● Stored data

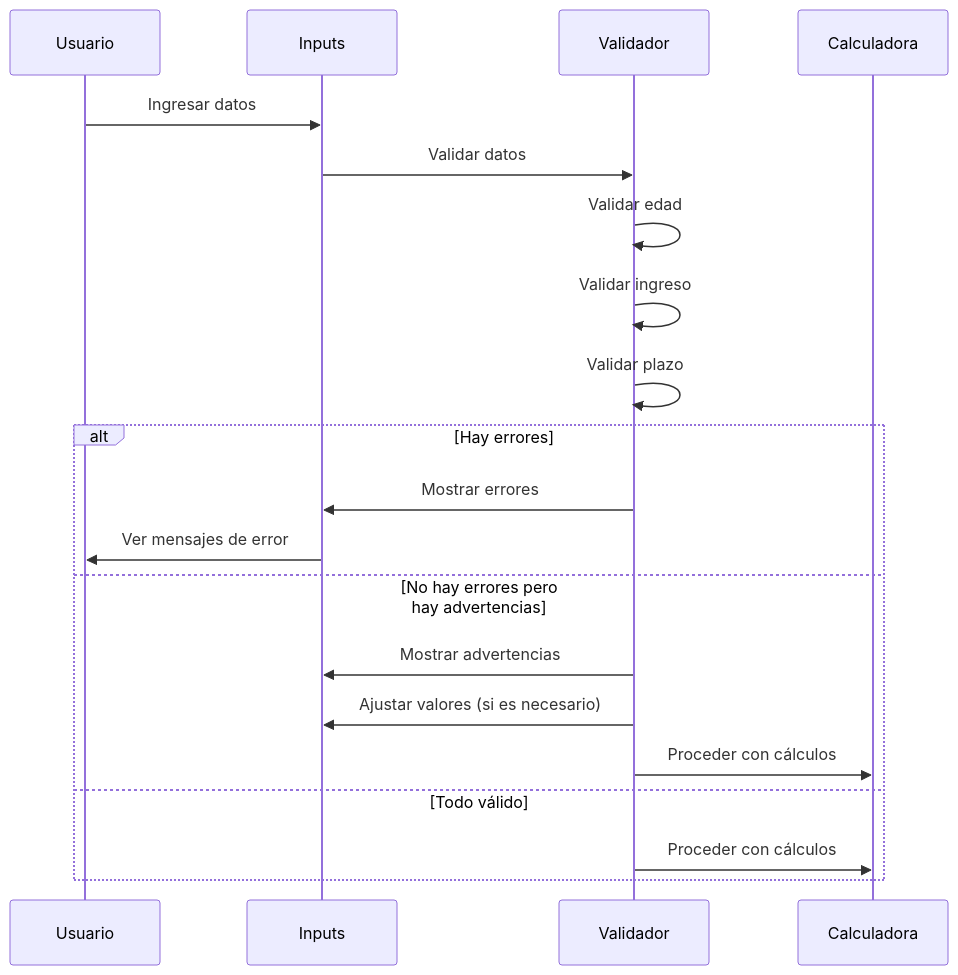
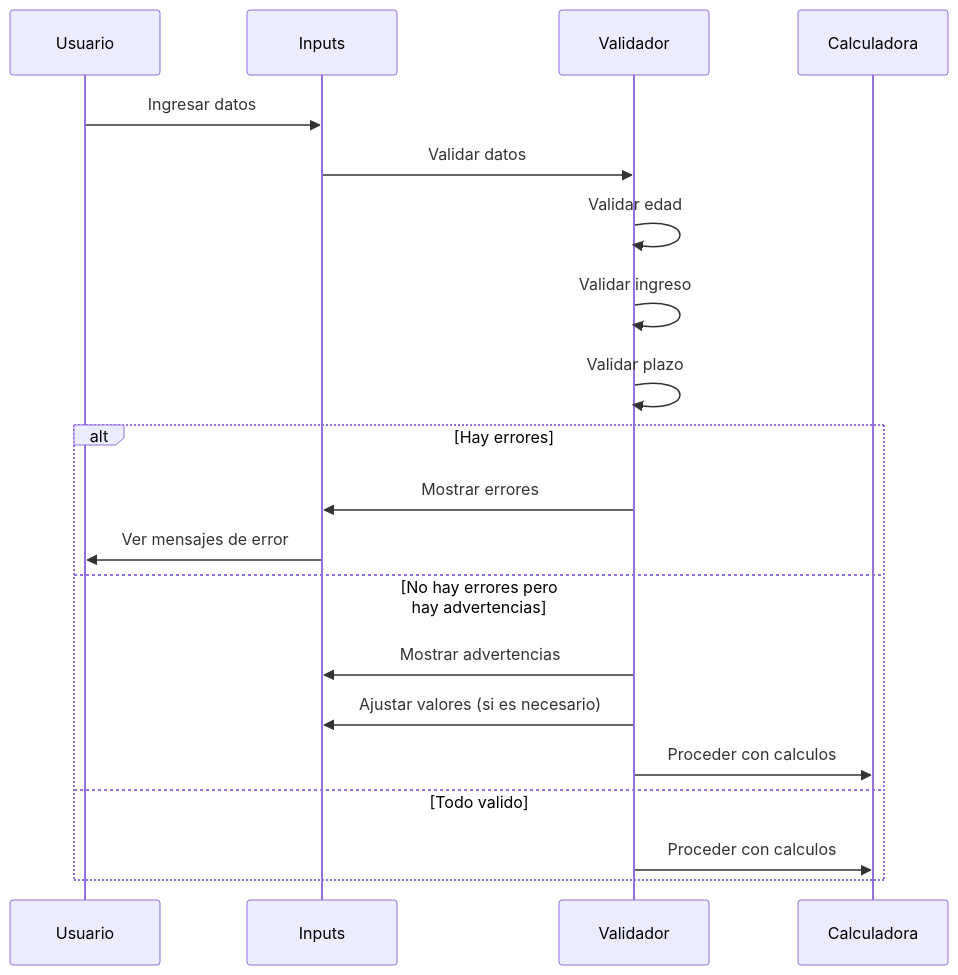
Before and after one commit to santiagoblanco22/calculator_dayana: the eighth of 15 diagrams in diagrams/validations.md, drawn with Mermaid. The commit also changed other lines of this file and 3 other files, not shown here.

````diff
--- a/diagrams/validations.md
+++ b/diagrams/validations.md
@@ -126,25 +126,25 @@
 ```mermaid
 sequenceDiagram
     participant U as Usuario
     participant I as Inputs
     participant V as Validador
     participant C as Calculadora
 
     U->>I: Ingresar datos
     I->>V: Validar datos
 
     V->>V: Validar edad
     V->>V: Validar ingreso
     V->>V: Validar plazo
 
     alt Hay errores
         V->>I: Mostrar errores
         I->>U: Ver mensajes de error
     else No hay errores pero hay advertencias
         V->>I: Mostrar advertencias
         V->>I: Ajustar valores (si es necesario)
-        V->>C: Proceder con cálculos
-    else Todo válido
-        V->>C: Proceder con cálculos
+        V->>C: Proceder con calculos
+    else Todo valido
+        V->>C: Proceder con calculos
     end
 ```
````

● What you are asked to do
Nothing but a number is needed: the count of lines above that contain "diagrams".

● Written response
3